But the idea of a indifferent universe is hard for human beings to swallow. We like to think we’re a bit more important than that. So, for many sandcastle builders, the idea of an indifferent universe is replaced by a cruel one. You know, where the universe actually wants to make you suffer.
And if you do believe, as many of the Romantics of the 19th Century did, that the universe is essentially hostile then you can easily end up spending your life fighting a one-woman war against reality. This is what we find Beth Ditto doing in The Gossip’s song, ‘Heavy Cross’.
Historically, when people have found themselves faced with a meaningless universe, they’ve invented religions and the Romantics were no different. In Richard Wagner’s opera – Tristan and Isolde; Tristan, the hero gives up on reality for good. To him, life is so pointless as to resemble a foolish dream, an illusion which will past. But he can afford to say this because he’s found something better. No, not Jesus but romantic love.
This was in many ways a brand new kind of 19th Century love. In romantic love, the loved one becomes a personification of the possibility of happiness. And love becomes the means by which the lovers can transcend their meaningless world.

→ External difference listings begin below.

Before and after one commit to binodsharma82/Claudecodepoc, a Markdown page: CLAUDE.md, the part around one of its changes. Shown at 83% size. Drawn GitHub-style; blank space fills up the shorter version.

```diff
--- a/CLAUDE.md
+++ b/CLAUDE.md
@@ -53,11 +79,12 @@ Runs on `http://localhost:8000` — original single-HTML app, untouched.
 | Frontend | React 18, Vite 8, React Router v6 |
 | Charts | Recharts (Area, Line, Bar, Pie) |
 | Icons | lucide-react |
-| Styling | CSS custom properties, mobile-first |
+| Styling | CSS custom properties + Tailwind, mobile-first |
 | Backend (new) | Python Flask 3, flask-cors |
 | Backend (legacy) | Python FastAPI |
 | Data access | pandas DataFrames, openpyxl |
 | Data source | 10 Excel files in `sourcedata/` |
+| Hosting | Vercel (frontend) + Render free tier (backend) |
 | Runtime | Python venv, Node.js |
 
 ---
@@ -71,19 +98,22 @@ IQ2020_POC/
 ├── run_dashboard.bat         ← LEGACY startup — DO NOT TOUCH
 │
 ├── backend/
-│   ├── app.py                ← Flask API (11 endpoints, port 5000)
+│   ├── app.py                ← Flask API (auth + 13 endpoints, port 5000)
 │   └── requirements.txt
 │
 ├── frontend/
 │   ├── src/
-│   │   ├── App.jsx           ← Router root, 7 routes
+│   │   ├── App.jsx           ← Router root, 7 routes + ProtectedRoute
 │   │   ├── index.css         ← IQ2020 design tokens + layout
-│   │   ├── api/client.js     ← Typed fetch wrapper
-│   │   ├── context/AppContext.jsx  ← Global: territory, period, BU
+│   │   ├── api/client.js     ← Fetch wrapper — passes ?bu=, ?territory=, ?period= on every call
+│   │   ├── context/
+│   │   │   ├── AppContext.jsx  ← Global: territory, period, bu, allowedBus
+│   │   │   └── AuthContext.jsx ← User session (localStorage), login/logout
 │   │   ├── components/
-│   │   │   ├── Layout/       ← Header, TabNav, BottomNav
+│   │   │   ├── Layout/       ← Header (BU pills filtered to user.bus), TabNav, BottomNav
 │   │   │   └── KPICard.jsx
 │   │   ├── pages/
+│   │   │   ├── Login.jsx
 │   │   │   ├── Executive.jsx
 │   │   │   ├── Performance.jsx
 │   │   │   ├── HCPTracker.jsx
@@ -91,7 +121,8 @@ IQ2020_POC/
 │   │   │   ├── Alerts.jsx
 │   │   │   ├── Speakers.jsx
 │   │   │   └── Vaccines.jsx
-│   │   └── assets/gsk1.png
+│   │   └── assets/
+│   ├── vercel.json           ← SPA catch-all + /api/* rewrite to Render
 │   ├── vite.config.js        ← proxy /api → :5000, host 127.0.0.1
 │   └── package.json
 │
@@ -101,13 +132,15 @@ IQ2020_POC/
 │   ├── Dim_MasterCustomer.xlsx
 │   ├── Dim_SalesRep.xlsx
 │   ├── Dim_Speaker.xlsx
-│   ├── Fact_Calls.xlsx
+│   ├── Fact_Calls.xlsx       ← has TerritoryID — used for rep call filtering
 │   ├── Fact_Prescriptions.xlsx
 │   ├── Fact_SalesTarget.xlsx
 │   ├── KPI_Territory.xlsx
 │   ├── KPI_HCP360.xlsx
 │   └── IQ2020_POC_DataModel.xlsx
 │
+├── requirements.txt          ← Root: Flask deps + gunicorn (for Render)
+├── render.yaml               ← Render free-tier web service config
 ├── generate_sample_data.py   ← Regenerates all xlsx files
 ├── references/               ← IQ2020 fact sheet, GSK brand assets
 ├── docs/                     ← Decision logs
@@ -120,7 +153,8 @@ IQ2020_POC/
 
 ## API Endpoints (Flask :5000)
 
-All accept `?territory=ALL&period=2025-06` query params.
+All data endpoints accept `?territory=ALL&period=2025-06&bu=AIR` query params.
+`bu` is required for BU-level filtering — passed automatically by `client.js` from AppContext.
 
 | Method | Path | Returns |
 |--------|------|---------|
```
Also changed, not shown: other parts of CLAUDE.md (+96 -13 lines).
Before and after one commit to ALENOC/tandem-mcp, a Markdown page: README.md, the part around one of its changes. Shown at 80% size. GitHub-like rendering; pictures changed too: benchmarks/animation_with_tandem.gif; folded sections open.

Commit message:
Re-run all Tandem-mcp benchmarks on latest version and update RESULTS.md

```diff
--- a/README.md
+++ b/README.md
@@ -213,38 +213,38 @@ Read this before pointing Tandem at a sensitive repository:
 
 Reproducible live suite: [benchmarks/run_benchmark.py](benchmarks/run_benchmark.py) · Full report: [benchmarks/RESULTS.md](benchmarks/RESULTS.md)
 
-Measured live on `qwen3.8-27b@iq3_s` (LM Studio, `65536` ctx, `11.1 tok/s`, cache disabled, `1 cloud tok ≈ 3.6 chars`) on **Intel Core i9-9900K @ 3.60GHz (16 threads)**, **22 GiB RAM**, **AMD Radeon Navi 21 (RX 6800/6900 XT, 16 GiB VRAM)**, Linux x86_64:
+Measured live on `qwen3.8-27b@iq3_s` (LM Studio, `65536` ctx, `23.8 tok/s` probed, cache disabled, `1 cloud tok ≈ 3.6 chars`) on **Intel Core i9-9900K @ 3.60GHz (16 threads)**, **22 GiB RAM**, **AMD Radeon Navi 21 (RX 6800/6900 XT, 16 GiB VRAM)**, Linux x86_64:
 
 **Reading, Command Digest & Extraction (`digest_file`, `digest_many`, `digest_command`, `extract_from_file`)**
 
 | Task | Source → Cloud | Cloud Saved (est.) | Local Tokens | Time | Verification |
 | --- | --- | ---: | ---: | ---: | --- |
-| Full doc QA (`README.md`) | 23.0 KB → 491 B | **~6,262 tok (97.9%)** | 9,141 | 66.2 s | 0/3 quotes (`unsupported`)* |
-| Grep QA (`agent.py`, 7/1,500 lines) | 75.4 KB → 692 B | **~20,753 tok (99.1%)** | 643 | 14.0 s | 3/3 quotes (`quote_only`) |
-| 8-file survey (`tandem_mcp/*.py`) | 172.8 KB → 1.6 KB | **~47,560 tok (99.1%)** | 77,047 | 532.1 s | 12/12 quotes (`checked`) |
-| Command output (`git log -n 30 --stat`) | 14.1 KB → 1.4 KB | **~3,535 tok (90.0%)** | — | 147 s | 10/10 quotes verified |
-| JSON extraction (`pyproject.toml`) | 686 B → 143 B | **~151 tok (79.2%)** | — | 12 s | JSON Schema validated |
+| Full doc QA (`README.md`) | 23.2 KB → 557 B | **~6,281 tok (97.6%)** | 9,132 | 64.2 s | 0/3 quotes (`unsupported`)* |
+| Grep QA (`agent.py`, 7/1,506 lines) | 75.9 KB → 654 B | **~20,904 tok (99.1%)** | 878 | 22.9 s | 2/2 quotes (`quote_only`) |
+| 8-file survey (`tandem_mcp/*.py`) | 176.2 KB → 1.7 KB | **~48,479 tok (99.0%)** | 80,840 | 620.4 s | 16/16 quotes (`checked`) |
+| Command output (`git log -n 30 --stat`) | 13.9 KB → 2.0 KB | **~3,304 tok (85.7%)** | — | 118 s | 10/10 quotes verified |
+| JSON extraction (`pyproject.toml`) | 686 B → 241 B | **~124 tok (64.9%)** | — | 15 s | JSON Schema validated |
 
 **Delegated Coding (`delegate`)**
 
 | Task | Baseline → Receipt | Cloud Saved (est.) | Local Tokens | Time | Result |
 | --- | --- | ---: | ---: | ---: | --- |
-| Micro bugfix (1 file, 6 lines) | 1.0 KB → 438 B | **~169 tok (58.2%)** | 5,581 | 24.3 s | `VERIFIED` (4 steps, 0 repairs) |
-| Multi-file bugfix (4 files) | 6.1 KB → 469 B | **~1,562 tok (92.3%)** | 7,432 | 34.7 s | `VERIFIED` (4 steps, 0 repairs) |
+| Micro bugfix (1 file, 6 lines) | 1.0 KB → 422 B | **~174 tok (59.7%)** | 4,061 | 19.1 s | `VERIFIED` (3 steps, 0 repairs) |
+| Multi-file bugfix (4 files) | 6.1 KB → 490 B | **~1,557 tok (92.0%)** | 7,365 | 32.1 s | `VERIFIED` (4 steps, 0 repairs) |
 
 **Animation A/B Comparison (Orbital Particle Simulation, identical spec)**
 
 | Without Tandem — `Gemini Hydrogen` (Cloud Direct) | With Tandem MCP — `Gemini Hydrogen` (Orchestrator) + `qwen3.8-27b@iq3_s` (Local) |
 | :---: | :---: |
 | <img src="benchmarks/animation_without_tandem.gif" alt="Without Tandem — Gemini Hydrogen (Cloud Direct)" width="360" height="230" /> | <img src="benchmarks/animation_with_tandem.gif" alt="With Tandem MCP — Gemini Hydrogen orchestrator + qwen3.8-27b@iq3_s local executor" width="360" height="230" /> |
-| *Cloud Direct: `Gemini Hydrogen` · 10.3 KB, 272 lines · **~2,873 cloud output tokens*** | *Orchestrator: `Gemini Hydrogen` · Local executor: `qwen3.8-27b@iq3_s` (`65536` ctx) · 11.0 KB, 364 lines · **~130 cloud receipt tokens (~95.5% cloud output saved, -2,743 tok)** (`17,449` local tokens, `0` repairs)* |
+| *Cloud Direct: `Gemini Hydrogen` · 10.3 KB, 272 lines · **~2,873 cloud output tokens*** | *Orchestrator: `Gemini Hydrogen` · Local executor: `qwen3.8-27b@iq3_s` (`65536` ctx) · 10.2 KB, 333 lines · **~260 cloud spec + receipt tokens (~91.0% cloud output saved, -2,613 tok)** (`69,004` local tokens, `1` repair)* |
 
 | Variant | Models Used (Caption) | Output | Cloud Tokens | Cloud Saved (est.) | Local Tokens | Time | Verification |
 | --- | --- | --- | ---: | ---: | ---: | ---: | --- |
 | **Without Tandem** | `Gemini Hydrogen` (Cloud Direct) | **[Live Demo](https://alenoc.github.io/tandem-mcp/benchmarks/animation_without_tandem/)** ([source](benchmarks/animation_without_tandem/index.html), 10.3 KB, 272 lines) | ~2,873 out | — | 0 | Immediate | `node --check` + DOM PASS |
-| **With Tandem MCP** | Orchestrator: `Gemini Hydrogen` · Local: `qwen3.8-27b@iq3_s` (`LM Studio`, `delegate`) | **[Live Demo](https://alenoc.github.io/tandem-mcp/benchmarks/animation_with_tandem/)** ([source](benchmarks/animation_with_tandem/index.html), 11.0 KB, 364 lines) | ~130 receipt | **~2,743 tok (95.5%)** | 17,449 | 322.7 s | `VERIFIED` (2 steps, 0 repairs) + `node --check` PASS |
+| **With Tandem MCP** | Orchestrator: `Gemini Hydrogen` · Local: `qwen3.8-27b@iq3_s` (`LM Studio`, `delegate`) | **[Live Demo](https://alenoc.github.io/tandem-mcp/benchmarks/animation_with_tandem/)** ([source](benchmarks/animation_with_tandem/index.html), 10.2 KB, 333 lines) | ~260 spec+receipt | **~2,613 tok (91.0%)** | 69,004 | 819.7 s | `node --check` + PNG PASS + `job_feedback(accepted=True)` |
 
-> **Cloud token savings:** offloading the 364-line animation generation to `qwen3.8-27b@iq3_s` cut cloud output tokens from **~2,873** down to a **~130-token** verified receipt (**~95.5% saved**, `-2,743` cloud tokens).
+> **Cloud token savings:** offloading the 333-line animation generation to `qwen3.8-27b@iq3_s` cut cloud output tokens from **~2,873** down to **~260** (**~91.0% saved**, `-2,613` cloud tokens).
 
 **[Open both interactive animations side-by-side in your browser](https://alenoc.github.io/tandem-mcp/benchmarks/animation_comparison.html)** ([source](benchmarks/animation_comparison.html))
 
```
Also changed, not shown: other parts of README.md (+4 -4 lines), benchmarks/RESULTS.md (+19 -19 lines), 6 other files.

It’s almost like the old romantic dilemma; the individual against reality has been re-written for two — the odds are still against them but when they’re beaten, their deaths can be seen as sacrifices to an ideal. As is the case in ‘Tristan and Isolde’, or ‘Heroes’ by David Bowie, or Peter Cetera’s, ‘The Glory of Love’.